By Jill Richardson
It’s time to ditch nonstick cookware — and then reform our laws.
Teflon, you might have heard, may cause cancer.
The culprit was a toxic, now retired compound called PFOA. Also known as C8, the chemical became the subject of a major lawsuit accusing DuPont — the manufacturer of the popular nonstick coating — of sickening thousands of Americans.
Yet Teflon is still on the market, The Intercept reports, with a secret new active ingredient.
To find out what it was, scientists from the Environmental Protection Agency sampled river water downstream from a North Carolina chemical plant that previously manufactured the lethal ingredient C8.
That’s right: The pollution of waterways with factory waste is such a given that the river was the EPA’s go-to location to find industrial chemicals.
In 2016, don’t we have a better way of disposing of toxic waste? Don’t we have the sense to say that manufacturing plants shouldn’t be allowed to dump industrial waste into rivers?
Sad though it is, the scientists were right: They found a new generation of chemicals in the river that are related in performance properties to the poisonous one that’s no longer used.
Naturally, the scientists wondered, are the new compounds’ toxicity and environmental persistence also similar? Sure enough, the new chemicals used in Teflon cause cancer in lab animals.
This should call into question our environmental and chemical safety laws. DuPont, after all, helped write the law that regulates toxic chemicals. It’s a small surprise that it allows them to introduce new chemicals and profit like mad until scientists definitively prove them harmful.
In the case of PFOA, by that time it had already found its way into the bodies of 99.7 percent of Americans. Babies were being born with it in their bloodstreams.

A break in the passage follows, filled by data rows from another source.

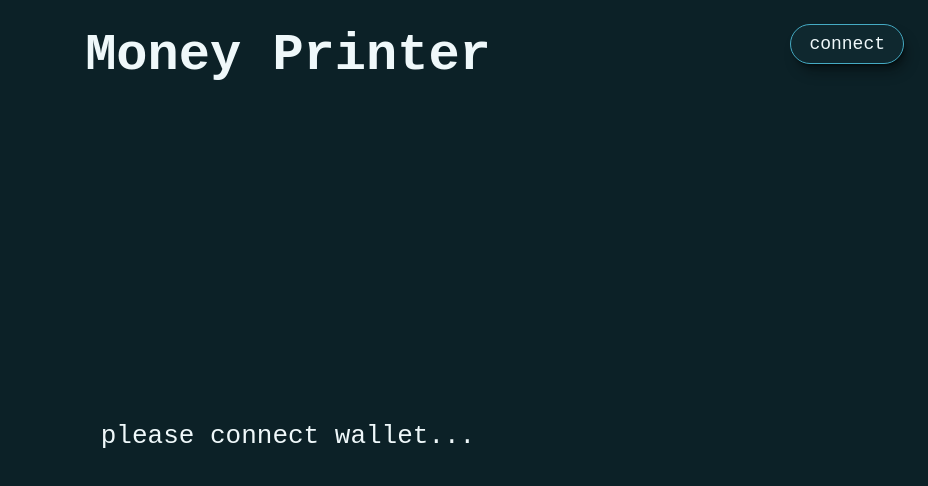
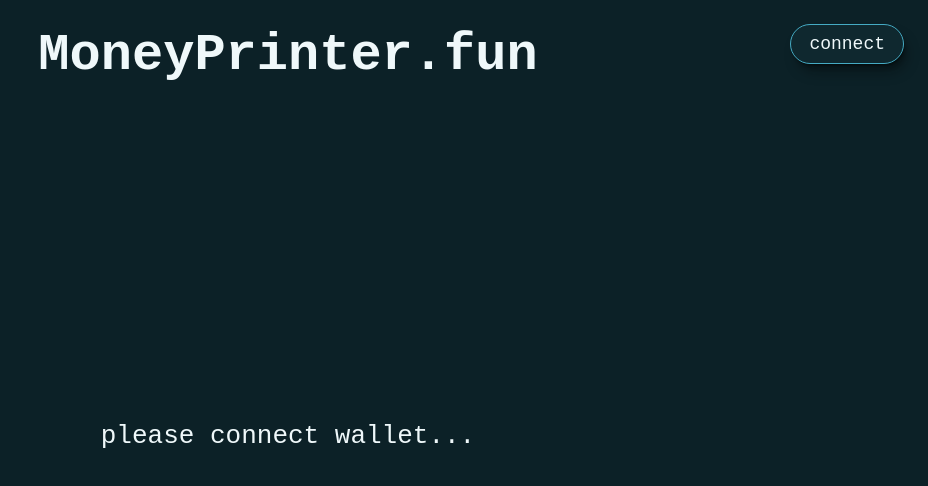
Before and after one commit to b3Rhunter/money-printer, a React (Create React App) app: page / in a window 1280 px wide. Shown: the top 486 px of the page, without its empty margins (352-1280 px from the left). Built offline with nearby package versions, Linux system fonts and the light colour scheme; the HTML template or start-up script is replaced by a standard one.

Commit message:
Update App.js

```diff
--- a/src/App.js
+++ b/src/App.js
@@ -224,7 +224,7 @@ function App() {
   return (
     <div className="App">
       <header>
-        <h1>Money Printer</h1>
+        <h1>MoneyPrinter.fun</h1>
       </header>
       <section>
         {!connected && (
```
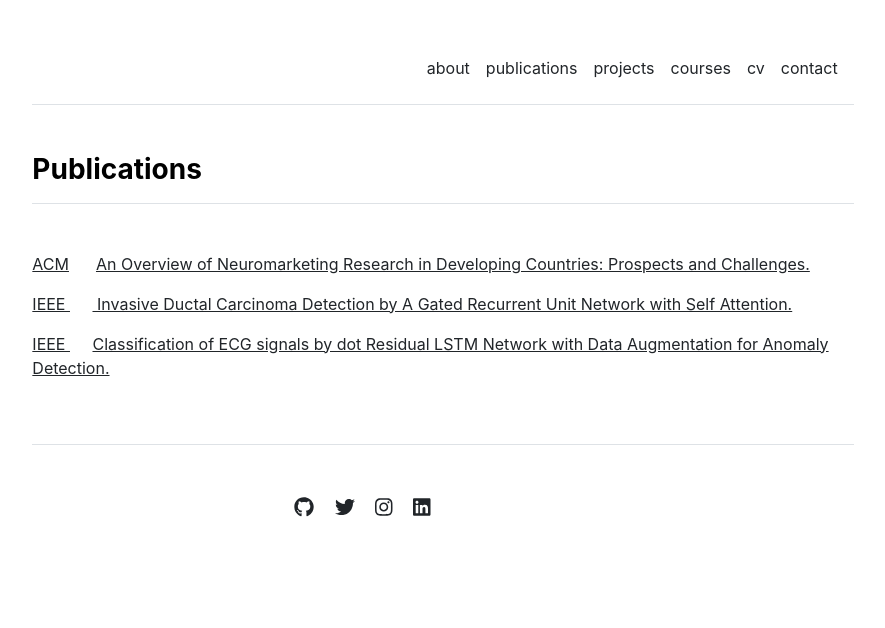
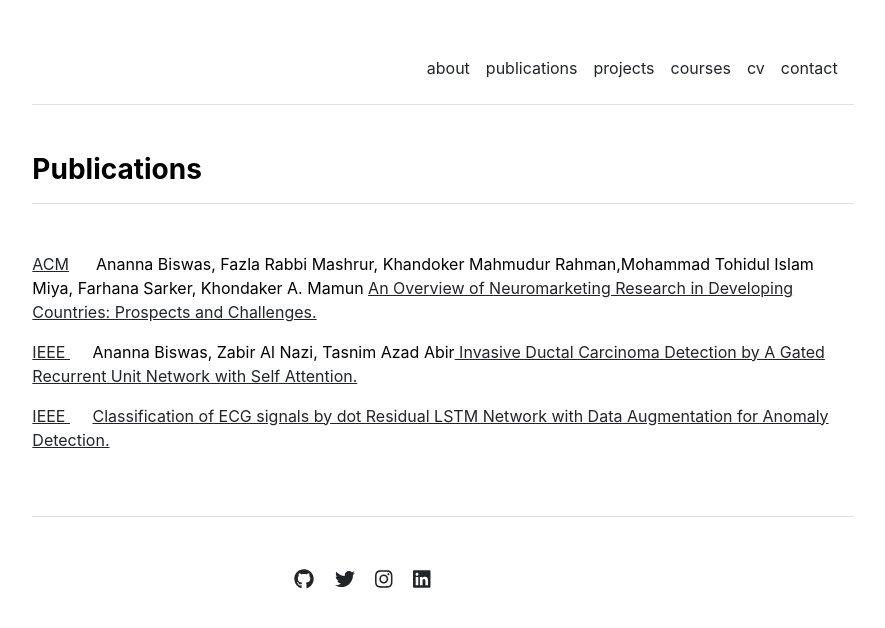
Before and after one commit to Anannabiswas/anannabiswas.github.io, a Jekyll site: the page built from publications.md, in a window 1280 px wide. Shown: the top 628 px of the page, without its empty margins (197-1082 px from the left). Built offline with Jekyll 4.4.1, drawn with Linux system fonts in a browser that asks for light colours.

Commit message:
Update publications.html

```diff
--- a/_includes/publications.html
+++ b/_includes/publications.html
@@ -3,13 +3,14 @@
     <h3 class="fw-bold border-bottom pb-3 mb-5">Publications</h3>
 
   <div>
-     <p><a href ="https://dl.acm.org/doi/abs/10.1145/3542954.3542977" target="_blank">ACM</a> &nbsp; &nbsp; &nbsp;<a href ="/assets/paper/icca.pdf" target="_blank">An Overview of Neuromarketing Research in Developing Countries: Prospects and Challenges.</a> </p>
+     <p><a href ="https://dl.acm.org/doi/abs/10.1145/3542954.3542977" target="_blank">ACM</a> &nbsp; &nbsp; &nbsp;Ananna Biswas, Fazla Rabbi Mashrur, Khandoker Mahmudur
+Rahman,Mohammad Tohidul Islam Miya, Farhana Sarker, Khondaker A. Mamun <a href ="/assets/paper/icca.pdf" target="_blank">An Overview of Neuromarketing Research in Developing Countries: Prospects and Challenges.</a> </p>
      </p>
   </div>
 
   <div>
 
-     <p><a href = "https://ieeexplore.ieee.org/abstract/document/9068841" target="_blank"> IEEE </a> &nbsp; &nbsp; &nbsp;<a href ="/assets/paper/eict.pdf" target="_blank"> Invasive Ductal Carcinoma Detection by A Gated Recurrent Unit Network with Self Attention.</a></p>
+     <p><a href = "https://ieeexplore.ieee.org/abstract/document/9068841" target="_blank"> IEEE </a> &nbsp; &nbsp; &nbsp;Ananna Biswas, Zabir Al Nazi, Tasnim Azad Abir<a href ="/assets/paper/eict.pdf" target="_blank"> Invasive Ductal Carcinoma Detection by A Gated Recurrent Unit Network with Self Attention.</a></p>
      </p>
   </div>
 
```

Our chemical control laws aren’t getting fixed any time soon. But while we wait, there’s something all consumers can do: Stop buying Teflon.
Nonstick cookware is convenient, for obvious reasons. But it’s not the only option for nonstick cooking.
I’m personally a fan of stainless steel, but cast iron is nice too. So are the fancy Le Creuset enamel-covered pots and pans, although they cost a fortune. Another possibility is glass — not for most pots and pans, but for baking dishes used in the oven.
Unfortunately, many of the alternatives are pricey. A lucky find in a thrift store or estate sale might help some save money, but most thrift stores don’t stock the latest Williams-Sonoma cookware.
Our current laws have created a two-tiered system in which the rich can replace their Teflon with non-toxic options much more easily than the rest of us.
As long as Teflon’s new chemical is legal, and so long as companies can get away with dumping it in rivers, all of us will face exposure to it in the environment. Whether you’re rich, poor, or in between — and whether there’s nonstick cookware in your home or not — it affects your health.
Ultimately, we need to change our laws — not only to ban dangerous chemicals currently on the market, but also to require thorough testing of new ones before they can be sold commercially.
Alas, to do that, we need a Congress that actually does the people’s business. That doesn’t seem imminent.
In the meantime, as we arm ourselves with the knowledge to make the right choices in November, the most we can do individually is to ditch our nonstick cookware and replace it with whatever safer alternatives we can afford.